Sunday, July 20, 2008

Whistleblower Ordinance Passed Unanimously by City Council


Perhaps the most important thing the City Council did at its meeting last week was to pass the Whistleblower Ordinance proposed by City Attorney John Russo and City Auditor Courtney Ruby. They had been working on this for more than a year and had been blocked by Deborah Edgerly, the former city administrator whose questionable practices in office finally led to her termination.

Below is an op-ed they wrote seeking support for the ordinance.

By John Russo and Courtney Ruby

RECENT ALLEGATIONS HAVE severely shaken the public's confidence in City Hall. Oakland has failed in the eyes of the public to conduct the people's business in the most ethical, open and transparent way possible.

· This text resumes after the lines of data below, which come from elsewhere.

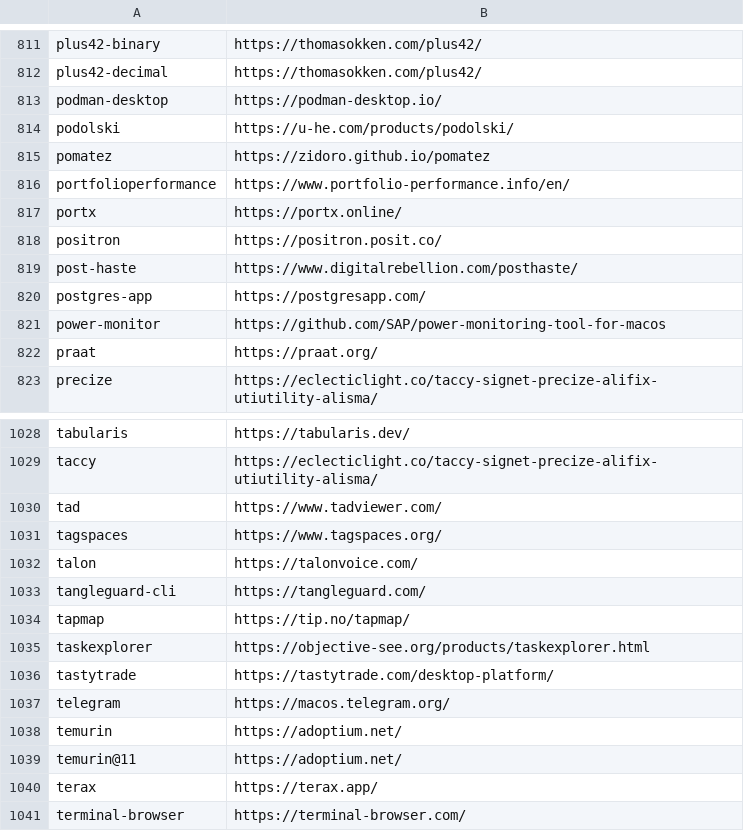
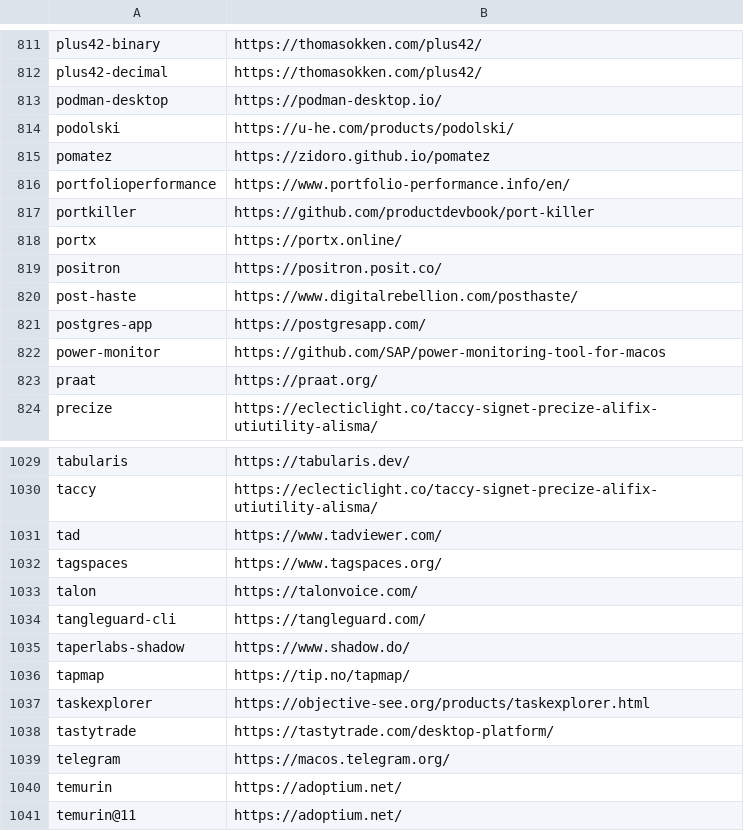
Before and after one commit to tinhkyaw/tinhkyaw, a CSV file: lists/casks.csv, drawn as a sheet; only a part is shown, gaps mark what is left out; the shorter side is filled out with more unchanged rows; the diff names each change by its address in the sheet, - before the commit and + after, or states it on an @@ line.

```diff
--- a/lists/casks.csv
+++ b/lists/casks.csv
+row 817: portkiller | https://github.com/productdevbook/port-killer
+row 1035: taperlabs-shadow | https://www.shadow.do/
```
Also changed, not shown: lists/casks_c.csv, lists/casks_p.csv, 3 other files.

With the shakeup that occurred inside City Hall over the last two weeks, the City Council has an opportunity to clean up some of the loose practices and policies that have allowed certain officials to operate in gray areas with little transparency or accountability.

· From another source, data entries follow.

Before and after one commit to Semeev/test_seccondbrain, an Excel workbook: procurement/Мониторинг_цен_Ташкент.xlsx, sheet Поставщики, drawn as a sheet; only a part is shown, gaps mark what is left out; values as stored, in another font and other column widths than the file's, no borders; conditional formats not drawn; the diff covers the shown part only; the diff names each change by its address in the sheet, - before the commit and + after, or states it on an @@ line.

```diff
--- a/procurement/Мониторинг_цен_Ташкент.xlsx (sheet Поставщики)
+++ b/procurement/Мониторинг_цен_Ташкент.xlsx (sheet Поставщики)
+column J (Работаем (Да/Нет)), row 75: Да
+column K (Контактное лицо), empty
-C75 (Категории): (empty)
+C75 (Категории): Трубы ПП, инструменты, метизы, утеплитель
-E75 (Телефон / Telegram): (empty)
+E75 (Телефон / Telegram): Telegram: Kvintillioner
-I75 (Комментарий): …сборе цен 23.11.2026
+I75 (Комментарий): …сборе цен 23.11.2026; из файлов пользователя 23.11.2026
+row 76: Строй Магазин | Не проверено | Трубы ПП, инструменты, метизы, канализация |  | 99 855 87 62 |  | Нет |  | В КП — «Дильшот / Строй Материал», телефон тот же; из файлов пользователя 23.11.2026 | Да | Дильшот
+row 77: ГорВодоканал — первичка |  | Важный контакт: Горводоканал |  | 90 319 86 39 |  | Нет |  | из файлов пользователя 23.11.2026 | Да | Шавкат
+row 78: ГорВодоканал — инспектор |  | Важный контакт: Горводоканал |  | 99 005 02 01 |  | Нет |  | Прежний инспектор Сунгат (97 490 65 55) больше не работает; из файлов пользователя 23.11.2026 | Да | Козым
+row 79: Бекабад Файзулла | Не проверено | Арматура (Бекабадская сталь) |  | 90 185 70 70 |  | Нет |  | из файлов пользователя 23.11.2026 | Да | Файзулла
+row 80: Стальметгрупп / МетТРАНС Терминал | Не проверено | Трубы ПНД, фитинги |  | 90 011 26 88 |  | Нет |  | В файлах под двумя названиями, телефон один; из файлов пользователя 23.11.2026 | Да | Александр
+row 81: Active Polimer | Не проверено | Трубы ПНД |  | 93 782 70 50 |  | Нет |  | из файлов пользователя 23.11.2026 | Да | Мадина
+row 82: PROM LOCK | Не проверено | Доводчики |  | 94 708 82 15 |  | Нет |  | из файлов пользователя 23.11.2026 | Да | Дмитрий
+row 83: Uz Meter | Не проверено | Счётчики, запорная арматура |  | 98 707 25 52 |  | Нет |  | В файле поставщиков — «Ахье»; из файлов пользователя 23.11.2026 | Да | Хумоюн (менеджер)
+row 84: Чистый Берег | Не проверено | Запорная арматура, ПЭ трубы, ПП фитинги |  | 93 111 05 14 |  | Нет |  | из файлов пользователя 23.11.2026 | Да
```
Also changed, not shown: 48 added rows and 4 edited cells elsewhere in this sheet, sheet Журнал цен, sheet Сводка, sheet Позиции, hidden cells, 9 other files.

At the top of the council's list should be the city's policy on retention of public records.

As your elected "watchdog" officials in City Hall, we have serious concerns about the city's records-management policies — especially the policy of systematically deleting e-mails from our servers after only 30 days.

These days, a great and ever-increasing part of the city's business is done through e-mail. Permanently erasing important directives, decisions and electronic "paper" trails puts a shroud of secrecy over the workings of City Hall and prevents public officials from ever being held accountable for their actions.

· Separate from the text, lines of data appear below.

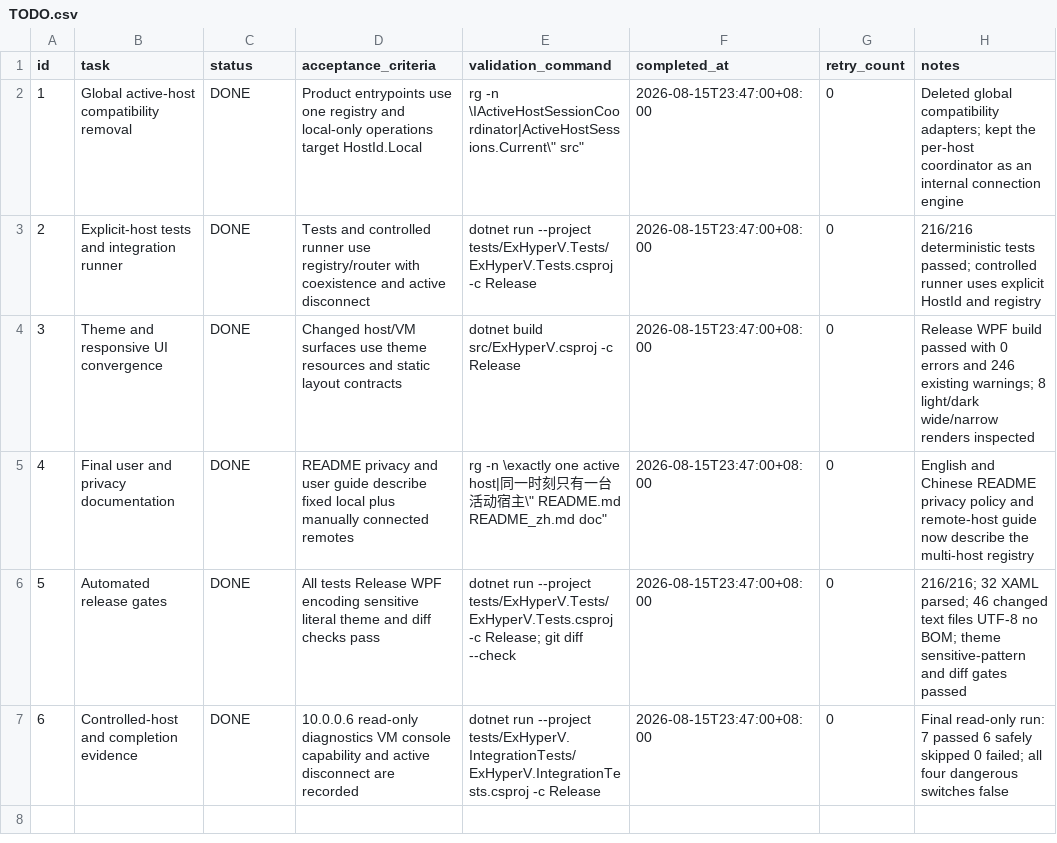
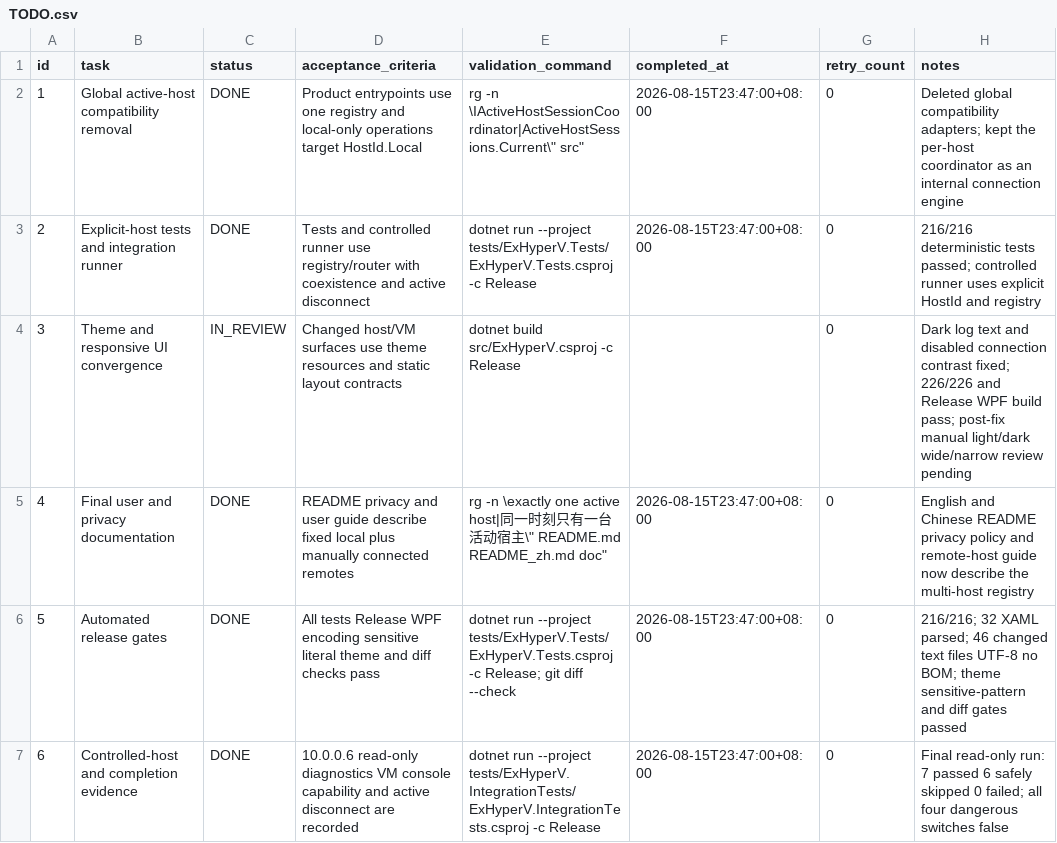
Before and after one commit to jwxa/ExHyperV, a CSV file: .codex-tasks/multi-host-management/tasks/22-release-convergence/TODO.csv, drawn as a sheet.

```diff
--- a/.codex-tasks/multi-host-management/tasks/22-release-convergence/TODO.csv
+++ b/.codex-tasks/multi-host-management/tasks/22-release-convergence/TODO.csv
@@ -3,3 +3,3 @@ id,task,status,acceptance_criteria,validation_command,completed_at,retry_count,n
 2,"Explicit-host tests and integration runner",DONE,"Tests and controlled runner use registry/router with coexistence and active disconnect","dotnet run --project tests/ExHyperV.Tests/ExHyperV.Tests.csproj -c Release",2026-08-15T23:47:00+08:00,0,"216/216 deterministic tests passed; controlled runner uses explicit HostId and registry"
-3,"Theme and responsive UI convergence",DONE,"Changed host/VM surfaces use theme resources and static layout contracts","dotnet build src/ExHyperV.csproj -c Release",2026-08-15T23:47:00+08:00,0,"Release WPF build passed with 0 errors and 246 existing warnings; 8 light/dark wide/narrow renders inspected"
+3,"Theme and responsive UI convergence",IN_REVIEW,"Changed host/VM surfaces use theme resources and static layout contracts","dotnet build src/ExHyperV.csproj -c Release",,0,"Dark log text and disabled connection contrast fixed; 226/226 and Release WPF build pass; post-fix manual light/dark wide/narrow review pending"
 4,"Final user and privacy documentation",DONE,"README privacy and user guide describe fixed local plus manually connected remotes","rg -n \"exactly one active host|同一时刻只有一台活动宿主\" README.md README_zh.md doc",2026-08-15T23:47:00+08:00,0,"English and Chinese README privacy policy and remote-host guide now describe the multi-host registry"
```
Also changed, not shown: .codex-tasks/multi-host-management/SUBTASKS.csv, 6 other files.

Without reliable public records, no one is ever responsible when something goes wrong. Citizens hear the old "mistakes were made" excuse. But documentation showing why mistakes were made — and who made them — never sees the light of day.

It is also difficult for us, your elected watchdogs — the city auditor and the city attorney — to do our jobs if critical documentation supporting an audit trail cannot be found and key legal facts are deleted from our servers after only one month.

As a growing field of case law shows, destroying e-mail records exposes the city to serious and unnecessary liability if and when those records are sought in the discovery phase of a lawsuit. In recent years, companies have been hit with multimillion dollar jury verdicts and court sanctions in cases where they failed to properly turn over e-mail records during discovery.

The potential legal and financial costs to the city far outweigh the cost of putting in place a workable system that would protect all paper and electronic records for a reasonable amount of time.

More than a year ago, the city auditor and the city attorney started pushing the city administration to convene a special committee on improving the city's shoddy records-management policies. However, when we insisted on changing the city's 30-day e-mail deletion policy and improving paper-records retention, we were excluded from committee meetings by order of the former city administrator.

Under the circumstances, no one should be surprised that the crisis in Oakland's records management continues unabated.

The city has a responsibility as a public corporation to retain electronic and paper records on behalf of its shareholders — the public. In the interest of real accountability and transparency, Oakland should hold itself to a higher standard.



2 comments:

Ethics Whistler said...

Interesting post. I was just reading an article in The Washington Post about a lawsuit which is questioning the constitutionality of the Sarbanes-Oxley Act, which requires publicly traded organizations to establish a process to manage whistleblower complaints. According to the Post, it seems likely that the Public company Accounting Oversight Board, who created the act, will lose their case. This could have an interesting affect on federal whistleblowing regulations and technologies, so it should be an interesting story to keep your eye on.

Harrioakster said...

Interesting. Thanks for flagging that article.